There is no cure for Collie Eye Anomaly. Regular ophthalmic examinations are recommended for monitoring at risk or affected dogs. Treatment may be necessary for disorder-associated sequelae, such as retinal detachment. While visual deficits vary between affected individuals, many dogs show no noticeable loss of vision or adapt remarkably well to their vision status. For dogs with significantly impaired vision, owners should be advised that the dog may need assistance in unfamiliar surroundings. Owners may also find it helpful to keep the dog's main environment as stable as possible (avoid moving furniture, etc.) to help them navigate independently. And precautions to protect the dog from threats they may not visually detect (such as stairs, pools, etc.) should be taken.

For Breeders

Planning to breed a dog with this genetic variant?

There are many responsibilities to consider when breeding dogs. Regardless of test results it is important that your dog is in good general health and that you are in a position to care for the puppies if new responsible owners are not found. For first time or novice breeders, advice can be found at most kennel club websites.

This disorder is autosomal recessive, meaning two copies of the variant are needed for a dog to be at an elevated risk for being diagnosed with the condition. A carrier dog with one copy of the Collie Eye Anomaly variant can be safely bred with a clear dog with no copies of the Collie Eye Anomaly variant. About half of the puppies will have one copy (carriers) and half will have no copies of the variant. Furthermore, a dog with two copies of the CEA variant can be safely bred with a clear dog. The resulting puppies will all be carriers. Puppies in a litter which is expected to contain carriers should be tested prior to breeding. Carrier to carrier matings are not advised as the resulting litter may contain affected puppies. Please note: Recent research has suggested that additional genetic risk factors likely exist in some breeds that resemble or contribute to CEA risk, especially the more severe disorder expression. It is possible that disorder signs similar to the ones associated with this CEA variant could develop due to a different genetic or clinical cause.

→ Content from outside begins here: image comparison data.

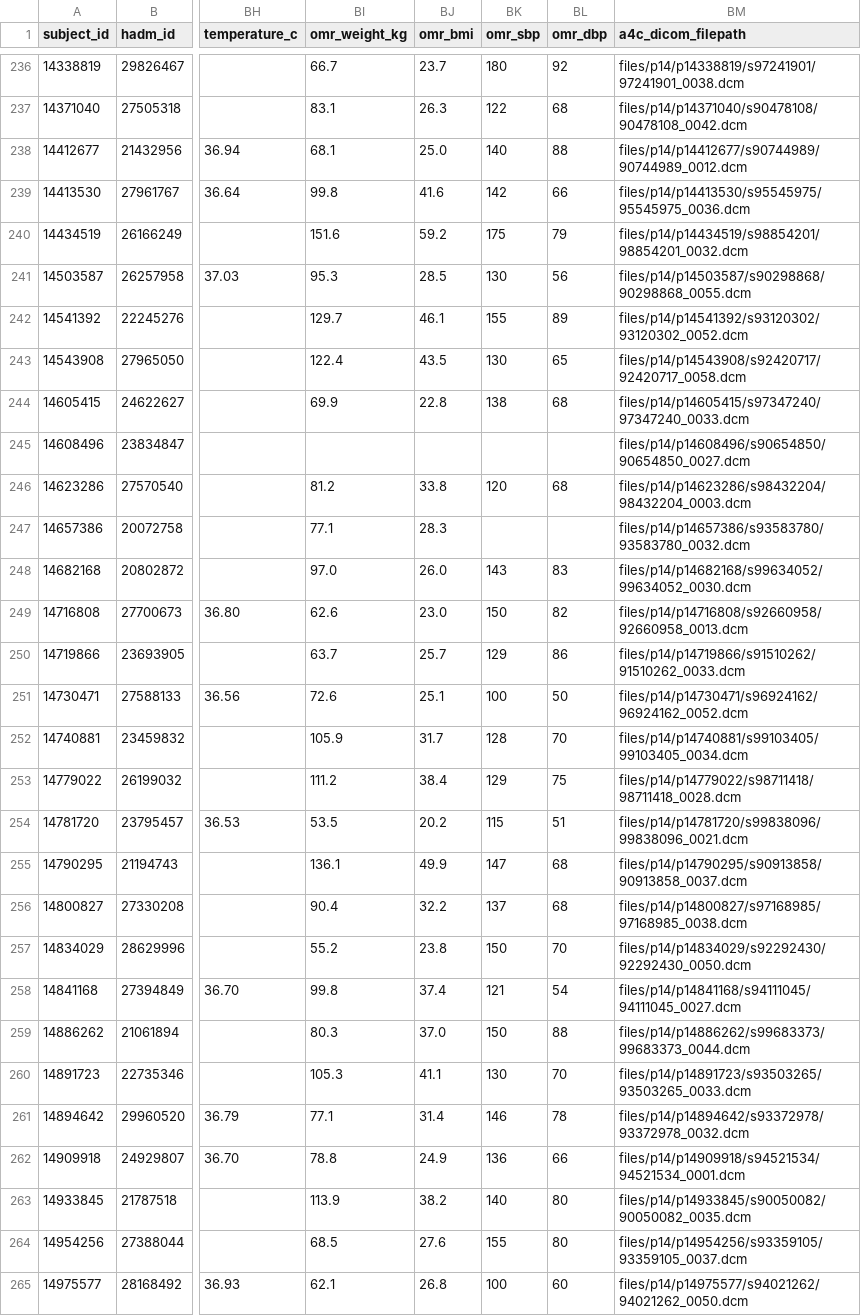
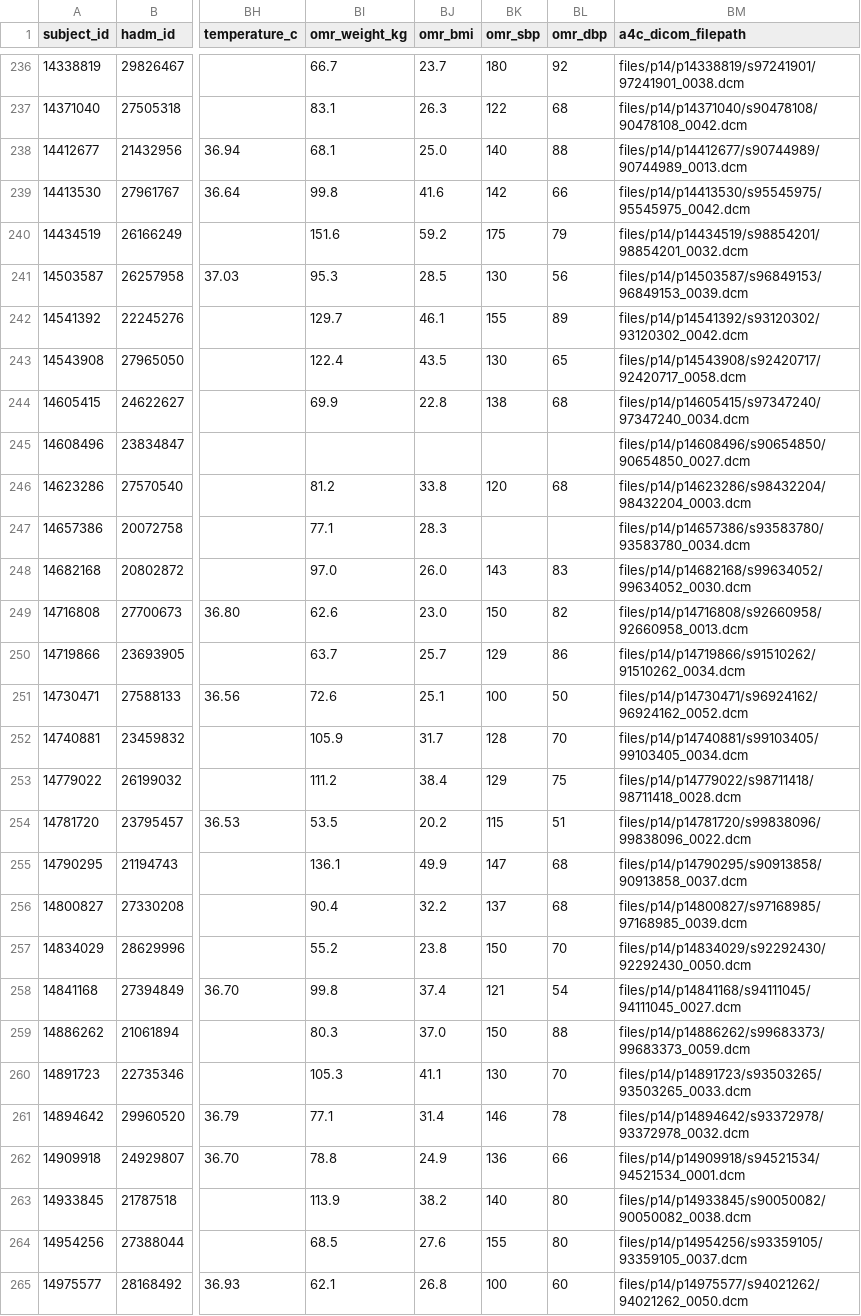
Before and after one commit to LeekDumpling/MIMIC_Extract, a CSV file: csv/hfpef_cohort_win_hadm.csv, drawn as a sheet; only a part is shown, gaps mark what is left out; the diff covers the shown part only; the diff names each change by its address in the sheet, - before the commit and + after, or states it on an @@ line.

```diff
--- a/csv/hfpef_cohort_win_hadm.csv
+++ b/csv/hfpef_cohort_win_hadm.csv
-BM238 (a4c_dicom_filepath): files/p14/p14412677/s90744989/90744989_0012.dcm
+BM238 (a4c_dicom_filepath): files/p14/p14412677/s90744989/90744989_0013.dcm
-BM239 (a4c_dicom_filepath): files/p14/p14413530/s95545975/95545975_0036.dcm
+BM239 (a4c_dicom_filepath): files/p14/p14413530/s95545975/95545975_0042.dcm
-BM241 (a4c_dicom_filepath): files/p14/p14503587/s90298868/90298868_0055.dcm
+BM241 (a4c_dicom_filepath): files/p14/p14503587/s96849153/96849153_0039.dcm
-BM242 (a4c_dicom_filepath): files/p14/p14541392/s93120302/93120302_0052.dcm
+BM242 (a4c_dicom_filepath): files/p14/p14541392/s93120302/93120302_0042.dcm
-BM244 (a4c_dicom_filepath): files/p14/p14605415/s97347240/97347240_0033.dcm
+BM244 (a4c_dicom_filepath): files/p14/p14605415/s97347240/97347240_0034.dcm
-BM247 (a4c_dicom_filepath): files/p14/p14657386/s93583780/93583780_0032.dcm
+BM247 (a4c_dicom_filepath): files/p14/p14657386/s93583780/93583780_0034.dcm
-BM250 (a4c_dicom_filepath): files/p14/p14719866/s91510262/91510262_0033.dcm
+BM250 (a4c_dicom_filepath): files/p14/p14719866/s91510262/91510262_0034.dcm
-BM254 (a4c_dicom_filepath): files/p14/p14781720/s99838096/99838096_0021.dcm
+BM254 (a4c_dicom_filepath): files/p14/p14781720/s99838096/99838096_0022.dcm
-BM256 (a4c_dicom_filepath): files/p14/p14800827/s97168985/97168985_0038.dcm
+BM256 (a4c_dicom_filepath): files/p14/p14800827/s97168985/97168985_0039.dcm
-BM259 (a4c_dicom_filepath): files/p14/p14886262/s99683373/99683373_0044.dcm
+BM259 (a4c_dicom_filepath): files/p14/p14886262/s99683373/99683373_0059.dcm
-BM263 (a4c_dicom_filepath): files/p14/p14933845/s90050082/90050082_0035.dcm
+BM263 (a4c_dicom_filepath): files/p14/p14933845/s90050082/90050082_0038.dcm
```
Also changed, not shown: 103 edited cells elsewhere in this file, csv/la_params/processed/la_params_feature_decisions.csv, csv/la_params/processed/la_params_iqr_outliers_kine.csv, 15 other files.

Technical Details

Gene NHEJ1
Variant Deletion
Chromosome 37
Coordinate Start 25,698,028
Coordinate End 25,705,826

All coordinates reference CanFam3.1

References & Credit

Credit to our scientific colleagues:

Parker, H. G., Kukekova, A. V., Akey, D. T., Goldstein, O., Kirkness, E. F., Baysac, K. C., … Ostrander, E. A. (2007). Breed relationships facilitate fine-mapping studies: A 7.8-kb deletion cosegregates with Collie eye anomaly across multiple dog breeds. Genome Research, 17(11), 1562–1571. View the article